As I mentioned in Part One of this blog thread, I attended The Oxford Internet Institute’s Summer Doctoral Programme and had the opportunity to hear from research fellow and Digital Humanities (DH) specialist Dr. Kathryn Eccles.
The second part of Kathryn’s presentation was about a 2011 study that she and her team conducted: “Reinventing Research? Information Practices in the Humanities.” This study consisted of six case studies and attempted to understand how scholars’ methods have changed because of digital resources. In particular, they were attempting to discover if the fear of “Googleopoly” (or that research is just becoming Googling) was based in actual practices and if consequently people are becoming lazier due to digitization initiatives. Here are some of their general findings:
- 79% of their sample of scholars use Google
- 66% use Google Scholar
- 59% visit libraries
- 55% browse materials online
- 62% search library materials
- 83% use the citation chain method
- 95% consult peers/experts
Their findings seem to ease some fears that digitized materials will lead to lazier and less social scholars (see unnecessarily apocalyptic pieces such as Marche’s “Literature is not data: Against Digital Humanities”). Almost all of their sample still speak with other researchers and over half still visit libraries.

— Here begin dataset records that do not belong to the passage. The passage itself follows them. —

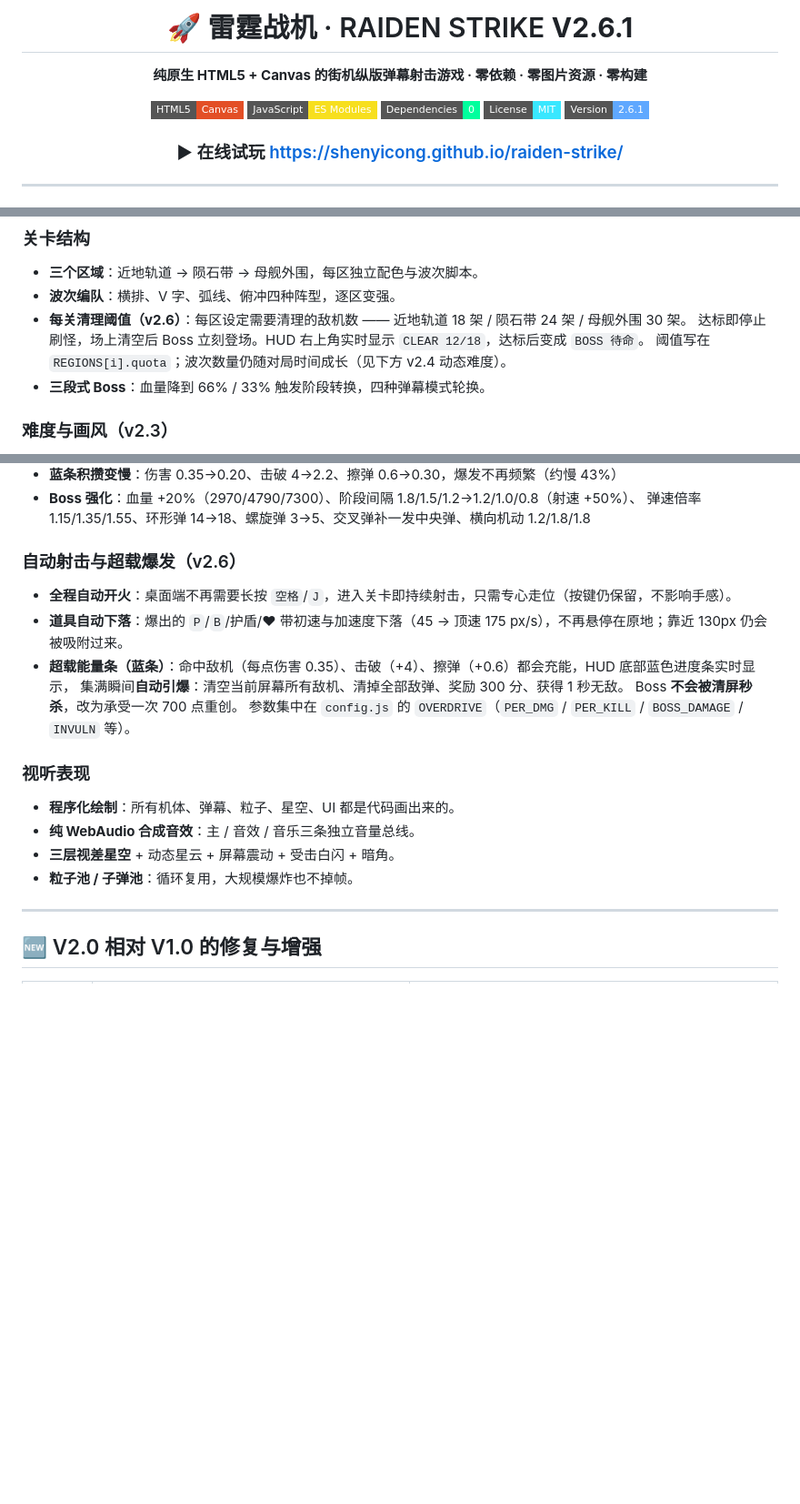
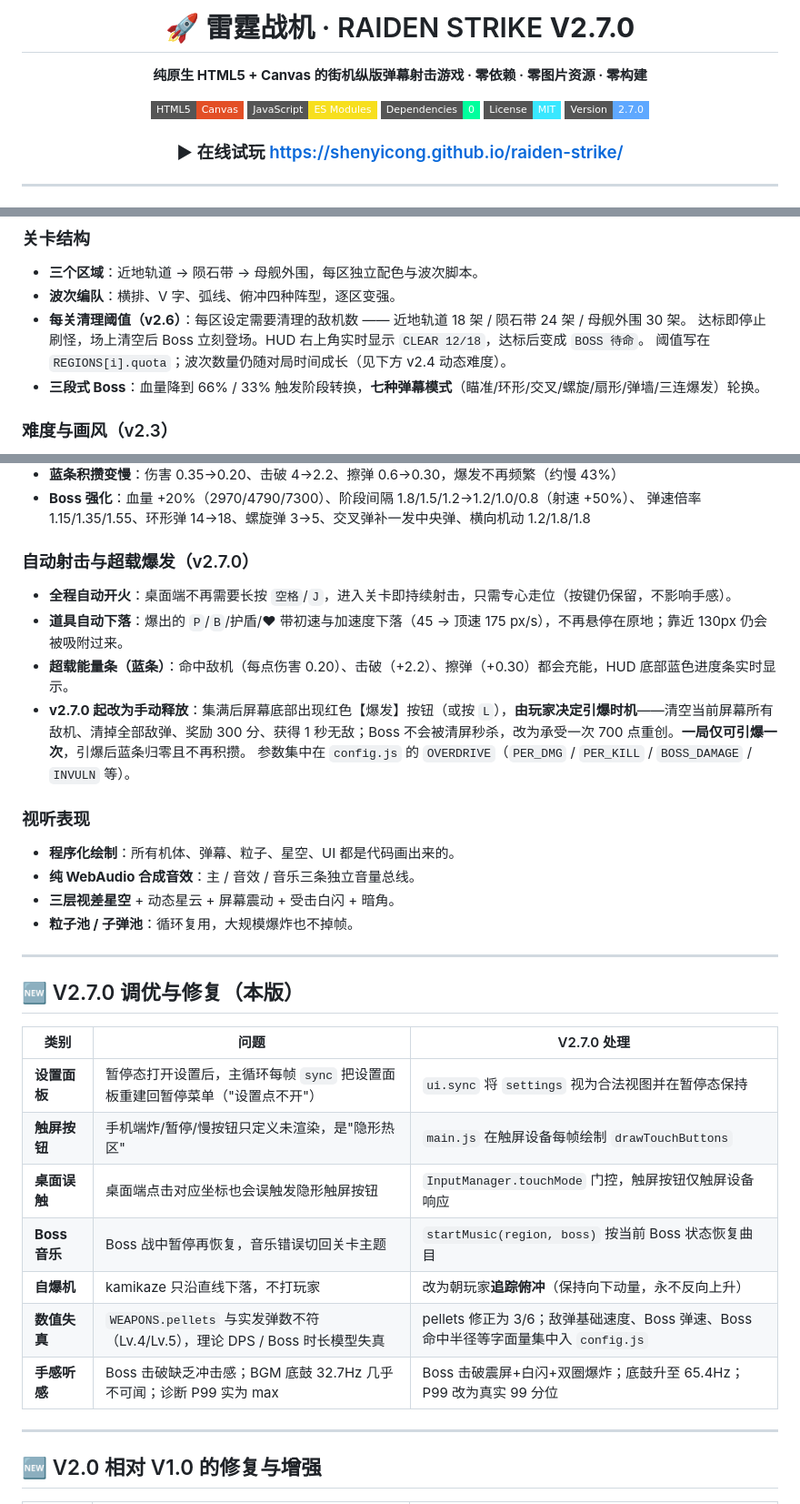
Before and after one commit to shenyicong/raiden-strike, a Markdown page: README.md, 3 parts joined by grey strips. Shown at 91% size. GitHub-like rendering; badges without logos; blank space fills up the shorter version.

Commit message:
chore(sync): update README.md [V2.7.0]

```diff
--- a/README.md
+++ b/README.md
@@ -1,6 +1,6 @@
 <div align="center">
 
-# 🚀 雷霆战机 · RAIDEN STRIKE **V2.6.1**
+# 🚀 雷霆战机 · RAIDEN STRIKE **V2.7.0**
 
 **纯原生 HTML5 + Canvas 的街机纵版弹幕射击游戏 · 零依赖 · 零图片资源 · 零构建**
 
@@ -8,7 +8,7 @@
 [![JS](https://img.shields.io/badge/JavaScript-ES%20Modules-F7DF1E?style=flat-square&logo=javascript&logoColor=black)](#)
 [![Deps](https://img.shields.io/badge/Dependencies-0-00ff9d?style=flat-square)](#)
 [![License](https://img.shields.io/badge/License-MIT-39e7ff?style=flat-square)](#)
-[![Version](https://img.shields.io/badge/Version-2.6.1-5fa8ff?style=flat-square)](#)
+[![Version](https://img.shields.io/badge/Version-2.7.0-5fa8ff?style=flat-square)](#)
 
 ### ▶ 在线试玩 https://shenyicong.github.io/raiden-strike/
 
@@ -88,7 +88,7 @@ python -m http.server 8080      # 需要静态服务器（ES Module 限制）
 - **每关清理阈值（v2.6）**：每区设定需要清理的敌机数 —— 近地轨道 18 架 / 陨石带 24 架 / 母舰外围 30 架。
   达标即停止刷怪，场上清空后 Boss 立刻登场。HUD 右上角实时显示 `CLEAR 12/18`，达标后变成 `BOSS 待命`。
   阈值写在 `REGIONS[i].quota`；波次数量仍随对局时间成长（见下方 v2.4 动态难度）。
-- **三段式 Boss**：血量降到 66% / 33% 触发阶段转换，四种弹幕模式轮换。
+- **三段式 Boss**：血量降到 66% / 33% 触发阶段转换，**七种弹幕模式**（瞄准/环形/交叉/螺旋/扇形/弹墙/三连爆发）轮换。
 
 
 ### 难度与画风（v2.3）
@@ -131,12 +131,11 @@ python -m http.server 8080      # 需要静态服务器（ES Module 限制）
 - **Boss 强化**：血量 +20%（2970/4790/7300）、阶段间隔 1.8/1.5/1.2→1.2/1.0/0.8（射速 +50%）、
   弹速倍率 1.15/1.35/1.55、环形弹 14→18、螺旋弹 3→5、交叉弹补一发中央弹、横向机动 1.2/1.8/1.8
 
-### 自动射击与超载爆发（v2.6）
+### 自动射击与超载爆发（v2.7.0）
 - **全程自动开火**：桌面端不再需要长按 `空格`/`J`，进入关卡即持续射击，只需专心走位（按键仍保留，不影响手感）。
 - **道具自动下落**：爆出的 `P`/`B`/护盾/♥ 带初速与加速度下落（45 → 顶速 175 px/s），不再悬停在原地；靠近 130px 仍会被吸附过来。
-- **超载能量条（蓝条）**：命中敌机（每点伤害 0.35）、击破（+4）、擦弹（+0.6）都会充能，HUD 底部蓝色进度条实时显示，
-  集满瞬间**自动引爆**：清空当前屏幕所有敌机、清掉全部敌弹、奖励 300 分、获得 1 秒无敌。
-  Boss **不会被清屏秒杀**，改为承受一次 700 点重创。
+- **超载能量条（蓝条）**：命中敌机（每点伤害 0.20）、击破（+2.2）、擦弹（+0.30）都会充能，HUD 底部蓝色进度条实时显示。
+- **v2.7.0 起改为手动释放**：集满后屏幕底部出现红色【爆发】按钮（或按 `L`），**由玩家决定引爆时机**——清空当前屏幕所有敌机、清掉全部敌弹、奖励 300 分、获得 1 秒无敌；Boss 不会被清屏秒杀，改为承受一次 700 点重创。**一局仅可引爆一次**，引爆后蓝条归零且不再积攒。
   参数集中在 `config.js` 的 `OVERDRIVE`（`PER_DMG` / `PER_KILL` / `BOSS_DAMAGE` / `INVULN` 等）。
 
 ### 视听表现
@@ -144,6 +143,20 @@ python -m http.server 8080      # 需要静态服务器（ES Module 限制）
 - **纯 WebAudio 合成音效**：主 / 音效 / 音乐三条独立音量总线。
 - **三层视差星空** + 动态星云 + 屏幕震动 + 受击白闪 + 暗角。
 - **粒子池 / 子弹池**：循环复用，大规模爆炸也不掉帧。
+
+---
+
+## 🆕 V2.7.0 调优与修复（本版）
+
+| 类别 | 问题 | V2.7.0 处理 |
+|---|---|---|
+| **设置面板** | 暂停态打开设置后，主循环每帧 `sync` 把设置面板重建回暂停菜单（"设置点不开"） | `ui.sync` 将 `settings` 视为合法视图并在暂停态保持 |
+| **触屏按钮** | 手机端炸/暂停/慢按钮只定义未渲染，是"隐形热区" | `main.js` 在触屏设备每帧绘制 `drawTouchButtons` |
+| **桌面误触** | 桌面端点击对应坐标也会误触发隐形触屏按钮 | `InputManager.touchMode` 门控，触屏按钮仅触屏设备响应 |
+| **Boss 音乐** | Boss 战中暂停再恢复，音乐错误切回关卡主题 | `startMusic(region, boss)` 按当前 Boss 状态恢复曲目 |
+| **自爆机** | kamikaze 只沿直线下落，不打玩家 | 改为朝玩家**追踪俯冲**（保持向下动量，永不反向上升） |
+| **数值失真** | `WEAPONS.pellets` 与实发弹数不符（Lv.4/Lv.5），理论 DPS / Boss 时长模型失真 | pellets 修正为 3/6；敌弹基础速度、Boss 弹速、Boss 命中半径等字面量集中入 `config.js` |
+| **手感听感** | Boss 击破缺乏冲击感；BGM 底鼓 32.7Hz 几乎不可闻；诊断 P99 实为 max | Boss 击破震屏+白闪+双圈爆炸；底鼓升至 65.4Hz；P99 改为真实 99 分位 |
 
 ---
 
```
Also changed, not shown: other parts of README.md (+1 -1 lines).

Social interaction is also born out of crowdsourcing, and Kathryn cited crowdsourcing as an integral part of maintaining successful digital initiatives in many DH scenarios. Some key themes Kathryn highlighted:
- public interaction
- agency and well-being
For example, Kathryn and her team found that the taggers in crowdsourced, “museums without walls” projects:
- visited museums and galleries more often
- gained a new awareness of institutions and collections
- gained more confidence in visiting and viewing exhibitions and art
- improved language because of exposure
- became positively distracted from traumatic life events, harmful behaviors, and unemployment
In sum, Kathryn and her team argue that DH is an important academic addition for a plethora of reasons:
- multidisciplinary focus and therefore better argued and valued knowledge
- more fluid boundaries between fields
- a real impact that can be studied, both qualitatively and quantitatively
- added social interaction that leads to scholars working less by themselves and, consequently, learning more
- crowdsourcing and public engagement
- cultural heritage and well-being
Kathryn also noted that as DH scholars we need to ensure that we remain conceptual, reflexive, and philosophical. We can’t just rely on libraries and IT. There are already journals and conferences dedicated to DH topics, and we need to continue to build scholarly networks.
Inevitably, some questions arose in our discussion including, “do you have to know how to use tools?” and “do you have to build things?” Researchers are especially concerned with areas such as access to software and additional time beyond their usual reading, writing, and so on. The argument made was that all DH scholars do not need to know how to code. “Think about all of the computer scientists who have never had liberal arts training!” many participants added.
I, on the other hand, have to disagree with these claims. I believe that all DH scholars should have at least introductory coding and building knowledge. I don’t mean to imply that scholars need to actually code or build huge projects themselves, but a working knowledge is necessary. If you are blind to how tools and coding structures work, you are at a serious disadvantage. Additionally, not everyone has the resources to hire computer scientists to aid them in their DH research.
Those who have to work on their own, or at least without programmers or computer scientists, will very quickly find that pre-made tools often can just not give them the data they desire. I have fallen into this problem myself; I basically taught myself introductory Ruby so that I could scrape Twitter data that would actually give me telling findings. I plan on learning “R” in the near future.
An introductory understanding is pertinent for the future in general as well. If more of our lives begin to exist in digital spaces, I think it only makes sense to have a better understanding of digital spaces.
I leave you with some great readings that Kathryn suggested:
Stephen Marche, Literature is Not Data: Against Digital Humanities. Los Angeles Review of Books, October 2012. http://lareviewofbooks.org/essay/literature-is-not-data-against-digital-humanities
David M. Berry (ed.) Understanding Digital Humanities, (Palgrave 2012), Introduction.
Andrew Prescott, ‘Consumers, Creators or Commentators? Problems of Audience and Mission in the Digital Humanities’, in Arts and Humanities in Higher Education: An International Journal of Theory, Research and Practice (Sage, 2012).